WHEN my son Jeff was little, he was a pain in the neck about eating. On one drive to Huntsville, Ala., he sobbed for 70 minutes (I know because I timed it) about how we were starving him to death.
We stopped at a diner and ordered him a meal, and he proceeded to eat about four bites before claiming he was full.
You might think I would lose my temper, but this had happened before, so I was prepared with a well-planned response. I reached over and started eating his food. Bite by bite, I finished everything on his plate, figuring that would teach him to mind his dinner.
Unfortunately, the plan had a different effect. Everywhere we went after that, Jeff expected me to finish his meals. It got so I would only order him meals I liked, knowing how it would go.

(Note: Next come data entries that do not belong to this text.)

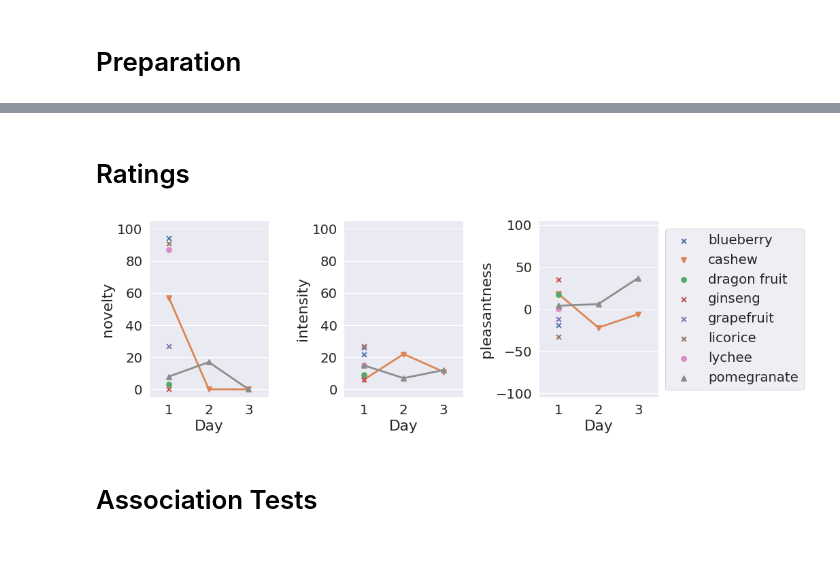
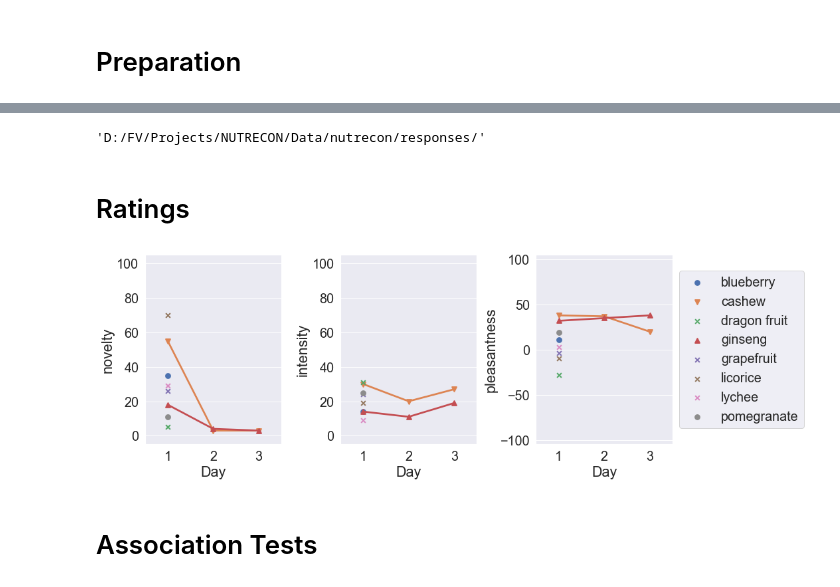
Before and after one commit to ffviana/nutreconDrive, a Jupyter notebook: 3. Analysis/subjectAnalysis.ipynb, the cells around one changed output, grey strips where cells are left out. Cells and saved outputs as stored; diff of their text form; code cells hidden in the pictures; blank space fills up the shorter version.

Commit message:
path correction

```diff
--- a/3. Analysis/subjectAnalysis.ipynb
+++ b/3. Analysis/subjectAnalysis.ipynb
@@ -95,10 +93,11 @@ ModuleNotFoundError: No module named 'google'
+# %%
+responses_dataPath
+# %% [output]
+'D:/FV/Projects/NUTRECON/Data/nutrecon/responses/'
 # %% [markdown]
 # Ratings
 # %%
-from glob import glob
 
-ratings_id = '_rating'
-orders_id = '_presOrder'
 
 ratings_paths = glob('{}{}*{}*'.format(responses_dataPath, subject_code, ratings_id))
 
@@ -110,34 +109,34 @@ for ratings_path in ratings_paths:
   order_path = glob('{}_{}{}*'.format(fpath.replace('responses', 'sequences'), day, orders_id))[0]
   dayOrder_df = pd.read_json(order_path).T
   dayOrder_df['Trial'] = np.arange(len(dayOrder_df)) + 1
   dayRating_df = dayRating_df.merge(dayOrder_df[[flavorName_colName, flavorID_colName, 'Trial']], left_on = 'Trial', right_on = 'Trial')
   if ratings_path == ratings_paths[0]:
     ratings_df = dayRating_df
   else:
     ratings_df = pd.concat([ratings_df, dayRating_df])
 
 sns.set_theme(font_scale = 1.8)
 fig, ax = plt.subplots(ncols = 3, figsize = [15,5])
 
 sns.pointplot(data = ratings_df, x = 'Day', y = novelty_colName, hue = flavorName_colName, hue_order = list(flavorCodes.keys()),
               markers = marker_order, scale=marker_scale, order = [1,2,3], ax = ax[0], legend = False)
 ax[0].set_ylim([-5,105]);
 ax[0].get_legend().remove();
 
 sns.pointplot(data = ratings_df, x = 'Day', y = intensity_colName, hue = flavorName_colName, hue_order = list(flavorCodes.keys()),
               markers = marker_order, scale=marker_scale, order = [1,2,3], ax = ax[1])
 ax[1].set_ylim([-5,105]);
 ax[1].get_legend().remove();
 
 sns.pointplot(data = ratings_df, x = 'Day', y = pleasanteness_colName, hue = flavorName_colName, hue_order = list(flavorCodes.keys()),
               markers = marker_order, scale=marker_scale, order = [1,2,3], ax = ax[2])
 ax[2].set_ylim([-105,105]);
 ax[2].legend(loc='center left', bbox_to_anchor=(1, 0.5))
 plt.tight_layout()
 
 fig.savefig('ratings.png')
 # %% [output]
-[figure, old version]
+[figure, new version]
 # %% [markdown]
 # Association Tests
 # %%
```
Also changed, not shown: parts of 13 cells of this notebook, 5 other files.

And at home, forget about it. I was a workaholic back then, two jobs, out of the house at dawn and not back until 8 or 9. A lot of those nights, Jeff wouldn’t eat his dinner. His mother would get so angry, but what could she do? How do you force someone to eat? The best she could do was the tried-and-true route, telling him that if he didn’t eat dinner, he wouldn’t get dessert.

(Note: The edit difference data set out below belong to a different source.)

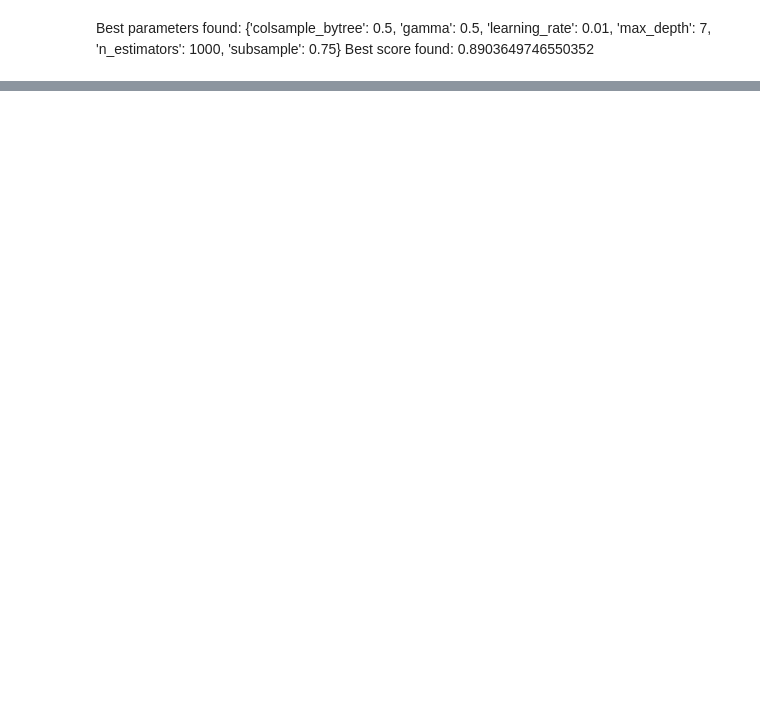
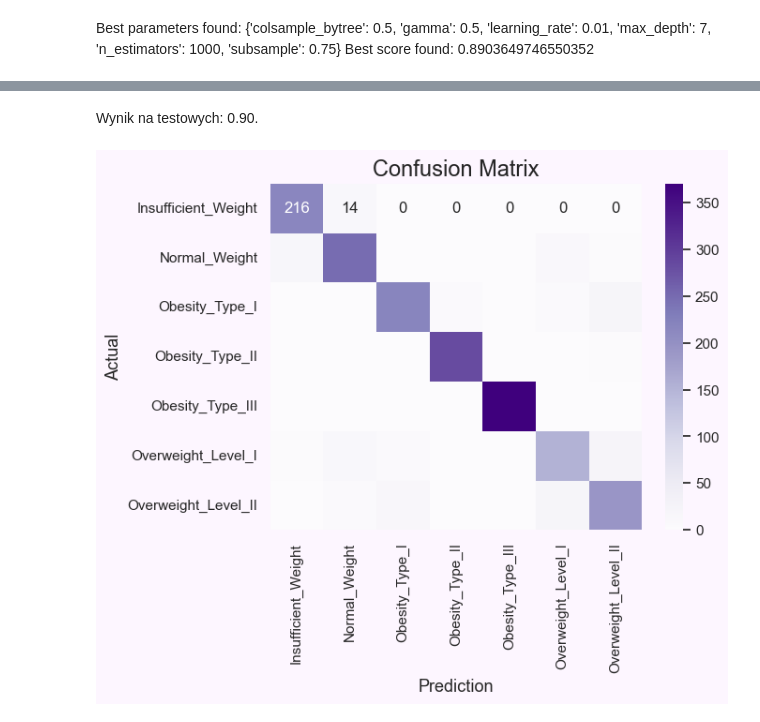
Before and after one commit to GasparSekula/ObesityRiskPrediction, a Jupyter notebook: Models/XGB.ipynb, the cells around one changed output, grey strips where cells are left out. Saved outputs shown, nothing was run; the diff lists cells and outputs as text; code cells hidden in the pictures; blank space fills up the shorter version.

```diff
--- a/Models/XGB.ipynb
+++ b/Models/XGB.ipynb
@@ -23,0 +36,4 @@ y_val = val['NObeyesdad']
+# %%
+labels = ['Insufficient_Weight', 'Normal_Weight', 'Obesity_Type_I',
+       'Obesity_Type_II', 'Obesity_Type_III', 'Overweight_Level_I',
+       'Overweight_Level_II']
@@ -101,0 +277,18 @@ plt.savefig('../Images/XGBoost_train_confusion_matrix.png')
+# %% [markdown]
+Wynik na testowych: 0.90.
+# %%
+predicted = final_model.predict(X_test)
+
+cm = confusion_matrix(y_test,predicted)
+sns.heatmap(cm,
+            annot=True,
+            fmt='.0f',
+            xticklabels=labels,
+            yticklabels=labels, cmap='Purples')
+sns.set_theme(rc={'axes.facecolor':'#fdf6ff', 'figure.facecolor' : '#fdf6ff'})
+plt.xlabel('Prediction',fontsize=13)
+plt.ylabel('Actual',fontsize=13)
+plt.title('Confusion Matrix',fontsize=17)
+plt.show()
+# %% [output]
+[figure, added]
```
Also changed, not shown: parts of 37 cells of this notebook.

I would walk into his room when I got home, and he would be lying there, wishing he had eaten dinner so he could have a snack before bed.
“You hungry?” I would whisper, and he would nod, big eyes gleaming in the light from the hall. I would sneak him something, our little secret. Sometimes we would eat it together. Continue here.